The Basics of Heat Treating, part I


This is an primer on the basics of heat treating, which is a rather fascinating science full of mystery. Rather than tell you what to do in a step-by step process, I find it's far more beneficial to give you a look into the steel itself and explain what's actually going on. This helps for testing, for altering, and for troubleshooting and gives you a feel for what is likely to happen in any given scenario. 

So, basics basics. Let's start with a fairly simple question.

What physical qualities make a high-performance blade?

Much of it has to do with geometry and the angles of the bevels and shape of the knife, but right now we're interested in the physical characteristics of the metal itself. 

  • A good blade will need to have the ability to be made exceptionally sharp. 
  • A good blade will need to have the ability to retain that sharpness after repeated use. This is generally known as "the ability to hold an edge".
  • A good blade will need to have the toughness to not break under stress. Preferably, to spring back to position rather than break or take a set (or bend).

We can disregard the first point for now, as it is directly related to the other two. Now, this is an important principle. In general, there are two physical qualities at opposite ends of a spectrum that steel can possess. 

The first is Hardness. In essence, hard steel is made up of molecules that are very resistant to moving without breaking bonds in relation to each other. This means it will break rather than bend, and chip rather than dent. A hard steel will hold an edge (not dull) very well, but it will be brittle. Hardness and brittleness are the positive and negative features of the same state. Think of a blade made of glass

The second quality is Toughness. In essence, the molecules are more fluid in relation to each other, and in stress they will modify position rather than break a bond. This means it will bend rather than break, and dent rather than chip. A tough blade will not break under stress, but it will dull very easily. Think of a blade made of copper

Now these two qualities are on a sliding scale. The tougher a blade is, the easier to dull it will be. The harder a blade is, the more brittle. Ideally, we want a blade that is somewhere in between. We want a blade that will hold a sharp edge through lots of use, and we want a blade to stay tough and strong through lots of impact and stress. 

These two qualities are of course not the be all end all, but they are a huge indicator of what exactly the goal is in heat treating. Remember, the technological progression of humanity is always about making it better; more efficient, prettier, easier and cheaper to attain. In handmade knives, easier and cheaper often goes out out the window because we are focused on making it the best.

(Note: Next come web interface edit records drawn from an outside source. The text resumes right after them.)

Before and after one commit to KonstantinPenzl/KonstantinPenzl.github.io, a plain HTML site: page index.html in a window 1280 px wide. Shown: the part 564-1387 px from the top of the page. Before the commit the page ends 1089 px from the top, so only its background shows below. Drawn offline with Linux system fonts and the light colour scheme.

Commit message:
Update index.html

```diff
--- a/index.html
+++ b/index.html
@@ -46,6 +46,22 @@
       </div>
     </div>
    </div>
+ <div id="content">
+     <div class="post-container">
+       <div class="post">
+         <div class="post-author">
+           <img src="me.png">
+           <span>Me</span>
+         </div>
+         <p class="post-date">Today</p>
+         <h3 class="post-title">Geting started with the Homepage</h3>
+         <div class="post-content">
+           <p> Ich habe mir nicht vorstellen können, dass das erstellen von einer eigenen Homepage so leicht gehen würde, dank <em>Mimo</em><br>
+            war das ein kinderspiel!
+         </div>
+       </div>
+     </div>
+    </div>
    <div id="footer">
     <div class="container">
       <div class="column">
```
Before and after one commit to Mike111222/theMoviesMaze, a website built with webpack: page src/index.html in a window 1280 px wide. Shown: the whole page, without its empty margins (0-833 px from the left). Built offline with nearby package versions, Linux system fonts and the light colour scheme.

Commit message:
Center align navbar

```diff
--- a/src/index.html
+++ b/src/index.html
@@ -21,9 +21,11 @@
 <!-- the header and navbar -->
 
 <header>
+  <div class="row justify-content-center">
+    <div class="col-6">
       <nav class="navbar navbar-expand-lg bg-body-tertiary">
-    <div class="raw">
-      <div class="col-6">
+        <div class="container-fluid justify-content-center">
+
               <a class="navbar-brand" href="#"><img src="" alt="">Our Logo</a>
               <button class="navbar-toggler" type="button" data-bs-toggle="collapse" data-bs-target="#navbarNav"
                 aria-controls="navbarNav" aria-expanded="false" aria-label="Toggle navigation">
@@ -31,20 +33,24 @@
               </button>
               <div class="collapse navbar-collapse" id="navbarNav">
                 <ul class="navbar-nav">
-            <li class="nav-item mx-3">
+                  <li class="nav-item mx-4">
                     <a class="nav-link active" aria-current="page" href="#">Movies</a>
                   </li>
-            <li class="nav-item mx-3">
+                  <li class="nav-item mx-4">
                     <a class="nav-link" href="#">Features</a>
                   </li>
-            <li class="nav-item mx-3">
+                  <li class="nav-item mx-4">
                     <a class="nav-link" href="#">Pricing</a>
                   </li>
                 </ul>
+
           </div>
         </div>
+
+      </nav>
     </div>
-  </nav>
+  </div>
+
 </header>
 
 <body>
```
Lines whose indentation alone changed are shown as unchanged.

If you keep the principles outlined in this article in mind, then you begin to see why and how different materials for blades were used and replaced throughout history. But especially, these principles show you exactly where the end goal in heat treating is. 

Next article (probably next week), we'll look very in depth to the molecular structure and composition of steel.


Just a tidbit for you to chew on for next week: steel is an alloy that has many phases. We are used to the common phases of water: namely, Ice (solid), Water, (liquid), and Water Vapor (gas). You may have heard of a fourth phase: Plasma. Steel however, has sub-phases, which are all solids. Manipulating these phases and the transitions between them is the secret to a high-performance blade. And, just like water, they are manipulated by heating and cooling, and proper timing.

Caleb Harris

I’ve always fooled around with tools and hardware, but I think my passion with blades started far back in my childhood: wooden swordfights with the neighborhood kids. I became the neighborhood “blacksmith”, using my grandfather’s tools to hammer little crossguards onto wooden sticks. I always tried to find the best scrap wood: lightest, strongest, trying to get the perfect length and shape for each “customer”. This started my passion with blades.
When I was ten years old, I joined a local rock and gem club, learning stonecutting and cabbing, and through that came to take silversmithing lessons from a local jeweler. It wasn’t until around the age of 13, that I turned my attention to bladesmithing, which has captured my heart. 
 My personal obsession with bladesmithing, as I’m sure you can relate, isn’t just the joy and passion of the making: the musical clang of the hammer on steel, the shower of sparks on the grinder, the whisk of the blade over the sharpening stone, but also of the fulfillment in creating something that is twofold: that of beauty, and that of function. It’s trying to make something that is as much an art piece, as a tool that you can trust your life with. That’s what caught my heart, and the pursuit of that perfect combination still drives me.